If a record below holds a picture, drop the picture and copy everything else exactly.
==============================
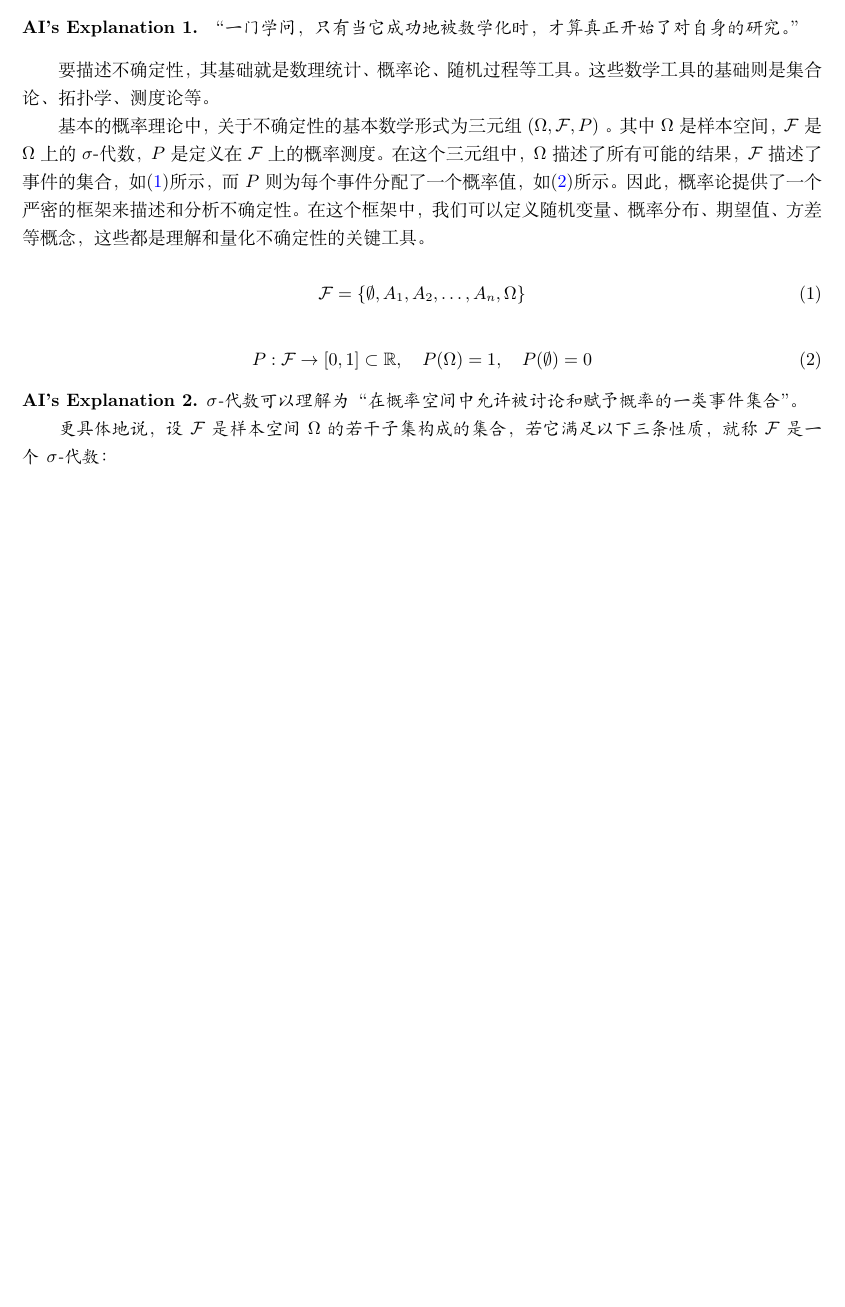
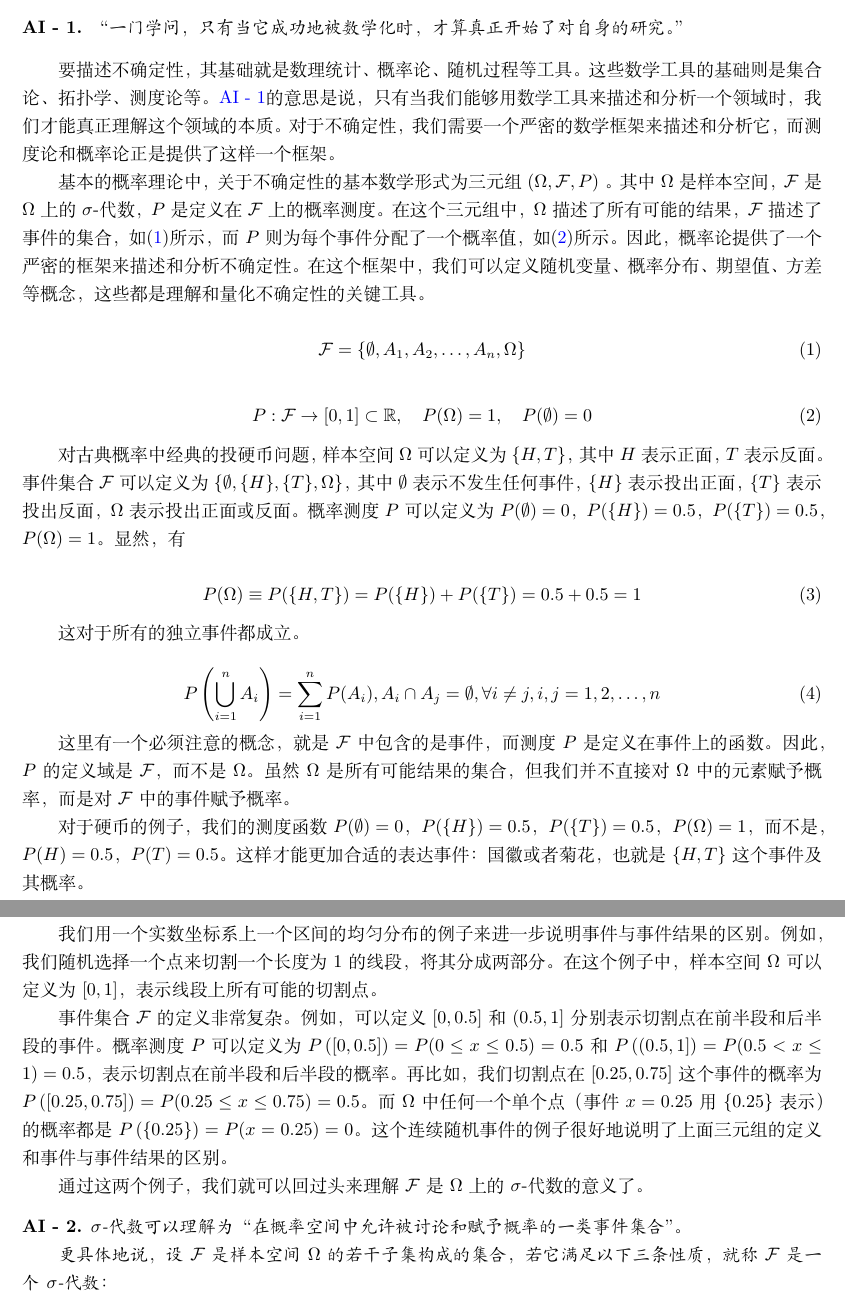
Before and after one commit to qchen-fdii-cardc/TeachYourselfUQ, a LaTeX document (writings/probs.tex): part of page 1 of 4 before the commit and two parts of pages 1 and 2 of 5 after it, the two joined at a grey line, cut so that both start at the same text, the shorter picture padded with empty space. Compiled offline with XeLaTeX.

Commit message:
keep writing

```diff
--- a/writings/probs.tex
+++ b/writings/probs.tex
@@ -1,7 +1,8 @@
 \documentclass[a4paper]{ctexart}
 
 \usepackage{amsmath, amssymb, amsthm}
-\newtheorem{AI}{AI's Explanation}
+
+\newtheorem{AI}{AI~-}
 
 \usepackage{geometry}
 \geometry{a4paper, left=2.5cm, right=2cm, top=2.5cm, bottom=2cm}
@@ -15,6 +16,8 @@
 \usetikzlibrary{mindmap,shadows}
 
 
+\newcommand{\airef}[1]{\hyperref[#1]{AI~-~\ref*{#1}}}
+
 \title{不确定性的数学基础}
 \author{陈钦}
 \date{\today}
@@ -26,11 +29,16 @@
 \section{测度论与概率论}
 
 \begin{AI}
+    \label{AI:math-mathematization}
     “一门学问，只有当它成功地被数学化时，才算真正开始了对自身的研究。”
 \end{AI}
 
 要描述不确定性，其基础就是数理统计、概率论、随机过程等工具。
 这些数学工具的基础则是集合论、拓扑学、测度论等。
+\airef{AI:math-mathematization}的意思是说，只有当我们能够用数学工具来描述和分析一个领域时，
+我们才能真正理解这个领域的本质。
+对于不确定性，我们需要一个严密的数学框架来描述和分析它，
+而测度论和概率论正是提供了这样一个框架。
 
 基本的概率理论中，关于不确定性的基本数学形式为三元组 $(\Omega, \mathcal{F}, P)$ 。
 其中 $\Omega$ 是样本空间，
@@ -55,6 +63,47 @@ $\mathcal{F}$ 描述了事件的集合，如\eqref{eq:sigma-algebra}所示，
     \label{eq:probability-measure}
 \end{equation}
 
+对古典概率中经典的投硬币问题，样本空间 $\Omega$ 可以定义为 $\{H, T\}$，其中 $H$ 表示正面，$T$ 表示反面。
+事件集合 $\mathcal{F}$ 可以定义为 $\{\emptyset, \{H\}, \{T\}, \Omega\}$，
+其中 $\emptyset$ 表示不发生任何事件，$\{H\}$ 表示投出正面，$\{T\}$ 表示投出反面，
+$\Omega$ 表示投出正面或反面。
+概率测度 $P$ 可以定义为 $P(\emptyset) = 0$，$P(\{H\}) = 0.5$，$P(\{T\}) = 0.5$，$P(\Omega) = 1$。
+显然，有
+
+\begin{equation}
+    P(\Omega) \equiv P(\{H, T\}) = P(\{H\}) + P(\{T\}) = 0.5 + 0.5 = 1
+\end{equation}
+
+这对于所有的独立事件都成立。
+
+\begin{equation}
+    P\left(\bigcup_{i=1}^{n} A_i\right) = \sum_{i=1}^{n} P(A_i),
+    A_i \cap A_j = \emptyset, \forall i \neq j, i, j = 1, 2, \ldots, n
+\end{equation}
+
+这里有一个必须注意的概念，就是$\mathcal{F}$中包含的是事件，而测度$P$是定义在事件上的函数。
+因此，$P$的定义域是$\mathcal{F}$，而不是$\Omega$。
+虽然$\Omega$是所有可能结果的集合，但我们并不直接对$\Omega$中的元素赋予概率，
+而是对$\mathcal{F}$中的事件赋予概率。
+
+对于硬币的例子，我们的测度函数$P(\emptyset) = 0$，$P(\{H\}) = 0.5$，$P(\{T\}) = 0.5$，$P(\Omega) = 1$，
+而不是，$P(H) = 0.5$，$P(T) = 0.5$。
+这样才能更加合适的表达事件：国徽或者菊花，也就是$\{H, T\}$这个事件及其概率。
+
+我们用一个实数坐标系上一个区间的均匀分布的例子来进一步说明事件与事件结果的区别。
+例如，我们随机选择一个点来切割一个长度为1的线段，将其分成两部分。
+在这个例子中，样本空间 $\Omega$ 可以定义为 $[0, 1]$，表示线段上所有可能的切割点。
+
+事件集合 $\mathcal{F}$ 的定义非常复杂。
+例如，可以定义$[0, 0.5]$ 和 $(0.5, 1]$分别表示切割点在前半段和后半段的事件。
+概率测度 $P$ 可以定义为 $P\left([0, 0.5]\right) = P(0 \le x \le 0.5) = 0.5$
+和 $P\left((0.5,1]\right) = P(0.5 < x \le 1) = 0.5$，表示切割点在前半段和后半段的概率。
+再比如，我们切割点在 $[0.25, 0.75]$ 这个事件的概率为 $P\left([0.25, 0.75]\right) = P(0.25 \le x \le 0.75) = 0.5$。
+而$\Omega$ 中任何一个单个点（事件$x=0.25$用$\{0.25\}$表示）的概率都是 $P\left(\{0.25\}\right) = P(x = 0.25) = 0$。
+这个连续随机事件的例子很好地说明了上面三元组的定义和事件与事件结果的区别。
+
+通过这两个例子，我们就可以回过头来理解$\mathcal{F}$ 是 $\Omega$ 上的 $\sigma$-代数的意义了。
+
 \begin{AI}
     $\sigma$-代数可以理解为“在概率空间中允许被讨论和赋予概率的一类事件集合”。
 
```
Also changed, not shown: writings/cairomakie_jl.tex (+1 -1 lines), writings/probs.tex (85 more changed lines).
==============================
▶ Response to this task
Before and after one commit to qchen-fdii-cardc/TeachYourselfUQ, a LaTeX document (writings/probs.tex): part of page 1 of 4 before the commit and two parts of pages 1 and 2 of 5 after it, the two joined at a grey line, cut so that both start at the same text, the shorter picture padded with empty space. Compiled offline with XeLaTeX.

Commit message:
keep writing

```diff
--- a/writings/probs.tex
+++ b/writings/probs.tex
@@ -1,7 +1,8 @@
 \documentclass[a4paper]{ctexart}
 
 \usepackage{amsmath, amssymb, amsthm}
-\newtheorem{AI}{AI's Explanation}
+
+\newtheorem{AI}{AI~-}
 
 \usepackage{geometry}
 \geometry{a4paper, left=2.5cm, right=2cm, top=2.5cm, bottom=2cm}
@@ -15,6 +16,8 @@
 \usetikzlibrary{mindmap,shadows}
 
 
+\newcommand{\airef}[1]{\hyperref[#1]{AI~-~\ref*{#1}}}
+
 \title{不确定性的数学基础}
 \author{陈钦}
 \date{\today}
@@ -26,11 +29,16 @@
 \section{测度论与概率论}
 
 \begin{AI}
+    \label{AI:math-mathematization}
     “一门学问，只有当它成功地被数学化时，才算真正开始了对自身的研究。”
 \end{AI}
 
 要描述不确定性，其基础就是数理统计、概率论、随机过程等工具。
 这些数学工具的基础则是集合论、拓扑学、测度论等。
+\airef{AI:math-mathematization}的意思是说，只有当我们能够用数学工具来描述和分析一个领域时，
+我们才能真正理解这个领域的本质。
+对于不确定性，我们需要一个严密的数学框架来描述和分析它，
+而测度论和概率论正是提供了这样一个框架。
 
 基本的概率理论中，关于不确定性的基本数学形式为三元组 $(\Omega, \mathcal{F}, P)$ 。
 其中 $\Omega$ 是样本空间，
@@ -55,6 +63,47 @@ $\mathcal{F}$ 描述了事件的集合，如\eqref{eq:sigma-algebra}所示，
     \label{eq:probability-measure}
 \end{equation}
 
+对古典概率中经典的投硬币问题，样本空间 $\Omega$ 可以定义为 $\{H, T\}$，其中 $H$ 表示正面，$T$ 表示反面。
+事件集合 $\mathcal{F}$ 可以定义为 $\{\emptyset, \{H\}, \{T\}, \Omega\}$，
+其中 $\emptyset$ 表示不发生任何事件，$\{H\}$ 表示投出正面，$\{T\}$ 表示投出反面，
+$\Omega$ 表示投出正面或反面。
+概率测度 $P$ 可以定义为 $P(\emptyset) = 0$，$P(\{H\}) = 0.5$，$P(\{T\}) = 0.5$，$P(\Omega) = 1$。
+显然，有
+
+\begin{equation}
+    P(\Omega) \equiv P(\{H, T\}) = P(\{H\}) + P(\{T\}) = 0.5 + 0.5 = 1
+\end{equation}
+
+这对于所有的独立事件都成立。
+
+\begin{equation}
+    P\left(\bigcup_{i=1}^{n} A_i\right) = \sum_{i=1}^{n} P(A_i),
+    A_i \cap A_j = \emptyset, \forall i \neq j, i, j = 1, 2, \ldots, n
+\end{equation}
+
+这里有一个必须注意的概念，就是$\mathcal{F}$中包含的是事件，而测度$P$是定义在事件上的函数。
+因此，$P$的定义域是$\mathcal{F}$，而不是$\Omega$。
+虽然$\Omega$是所有可能结果的集合，但我们并不直接对$\Omega$中的元素赋予概率，
+而是对$\mathcal{F}$中的事件赋予概率。
+
+对于硬币的例子，我们的测度函数$P(\emptyset) = 0$，$P(\{H\}) = 0.5$，$P(\{T\}) = 0.5$，$P(\Omega) = 1$，
+而不是，$P(H) = 0.5$，$P(T) = 0.5$。
+这样才能更加合适的表达事件：国徽或者菊花，也就是$\{H, T\}$这个事件及其概率。
+
+我们用一个实数坐标系上一个区间的均匀分布的例子来进一步说明事件与事件结果的区别。
+例如，我们随机选择一个点来切割一个长度为1的线段，将其分成两部分。
+在这个例子中，样本空间 $\Omega$ 可以定义为 $[0, 1]$，表示线段上所有可能的切割点。
+
+事件集合 $\mathcal{F}$ 的定义非常复杂。
+例如，可以定义$[0, 0.5]$ 和 $(0.5, 1]$分别表示切割点在前半段和后半段的事件。
+概率测度 $P$ 可以定义为 $P\left([0, 0.5]\right) = P(0 \le x \le 0.5) = 0.5$
+和 $P\left((0.5,1]\right) = P(0.5 < x \le 1) = 0.5$，表示切割点在前半段和后半段的概率。
+再比如，我们切割点在 $[0.25, 0.75]$ 这个事件的概率为 $P\left([0.25, 0.75]\right) = P(0.25 \le x \le 0.75) = 0.5$。
+而$\Omega$ 中任何一个单个点（事件$x=0.25$用$\{0.25\}$表示）的概率都是 $P\left(\{0.25\}\right) = P(x = 0.25) = 0$。
+这个连续随机事件的例子很好地说明了上面三元组的定义和事件与事件结果的区别。
+
+通过这两个例子，我们就可以回过头来理解$\mathcal{F}$ 是 $\Omega$ 上的 $\sigma$-代数的意义了。
+
 \begin{AI}
     $\sigma$-代数可以理解为“在概率空间中允许被讨论和赋予概率的一类事件集合”。
 
```
Also changed, not shown: writings/cairomakie_jl.tex (+1 -1 lines), writings/probs.tex (85 more changed lines).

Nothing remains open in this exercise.